Just how tiny is Kim Kardashian's waistline and how really toned are her arms and legs? Does Fergie really have no wrinkles whatsoever on her face? And has Kim Cattrall really aged that gracefully?
People who find themselves asking these questions a regular basis may be pleased to know that researchers at Dartmouth have proposed a software tool for rating photographs for authenticity. The software quantifies the extent of how much these pictures have been digitally altered by programs such as Adobe Photoshop.
The software was proposed by Hany Farid, professor of Computer Science, and Eric Kee¸ doctoral student. Their research is published in this week's National Academy of Sciences journal.
If the tool is used in the future, magazines and advertisements could have a warning label on images similar to a nicotine ad, Farid told Mashable.
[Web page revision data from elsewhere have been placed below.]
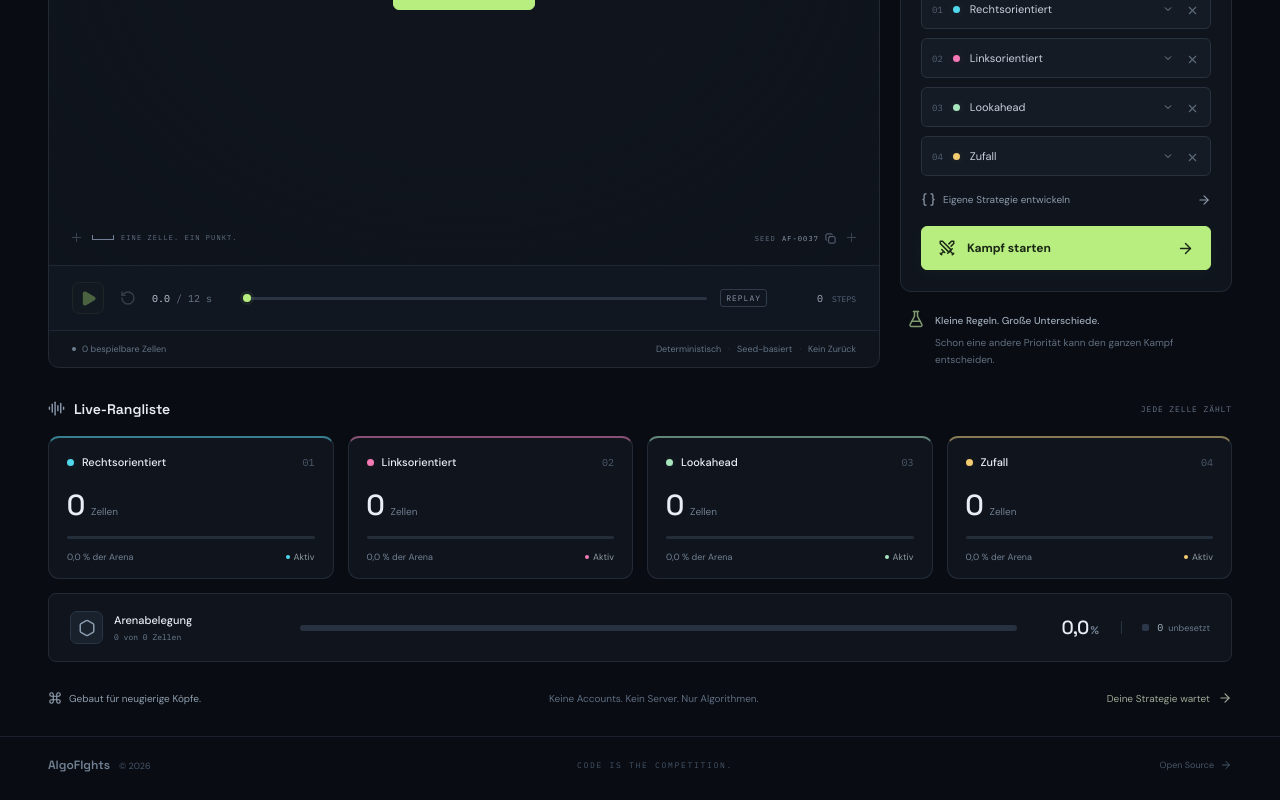
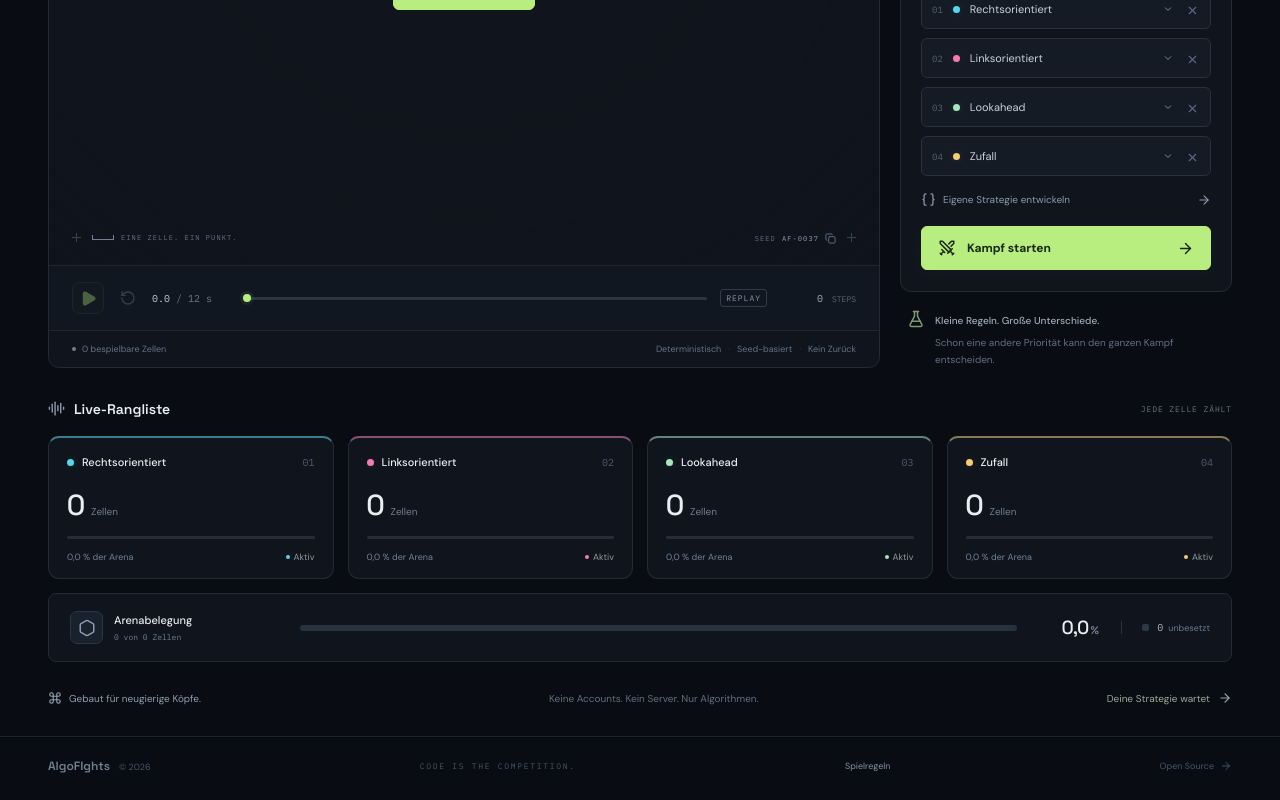
Before and after one commit to sh11n3/AlgoFights, a Vue app: page / in a window 1280 px wide. Shown: the part 785-1585 px from the top of the page. Built offline with nearby package versions, Linux system fonts and the light colour scheme.

Commit message:
Expose mobile game rules and close hosting helper cleanly

```diff
--- a/src/App.vue
+++ b/src/App.vue
@@ -831,8 +831,9 @@ onBeforeUnmount(() => {
     <footer class="site-footer">
       <span
         >AlgoFIghts <span>© {{ new Date().getFullYear() }}</span></span
-      ><span>CODE IS THE COMPETITION.</span
-      ><a
+      ><span>CODE IS THE COMPETITION.</span>
+      <button class="text-button footer-rules" @click="help = true">Spielregeln</button>
+      <a
         href="https://github.com/sh11n3/AlgoFights"
         target="_blank"
         rel="noopener noreferrer"
--- a/src/style.css
+++ b/src/style.css
@@ -1172,6 +1172,10 @@ h1 > span {
   gap: 6px;
   align-items: center;
 }
+.site-footer .footer-rules {
+  font-size: 9px;
+  color: #8292a6;
+}
 .preparation-overlay {
   position: absolute;
   inset: 0;
```
Also changed, not shown: scripts/configure-hosting.mjs (+5 -2 lines).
There could be a number at the bottom of the photo revealing just how much it's been altered.
The proposal of this software comes at a time when the American Medical Association adopted a policy on body image and advertising, encouraging advertisers and others to discourage altering photographs in such a way that it would give an unrealistic expectation of appropriate body image.
Some European countries such as Norway and France have also proposed labelling images that have been altered.
The researchers' tool will have a rating scale of one (very similar) to five (very different).
According to Dartmouth's Web site, the rating system takes into account common practices such as cropping and color adjustment and provides assessment of other kinds of modifications that dramatically change a person's appearance.
Dartmouth's Web site also noted that the researchers consider geometric alterations such as slimming legs and correcting posture, as well as photometric manipulations that might include removing wrinkles and skin blemishes.
We start with the before and after digital images from which we automatically estimate the geometric and photometric changes, effectively reverse engineering the manipulations that a photo retoucher has made, Farid told Dartmouth.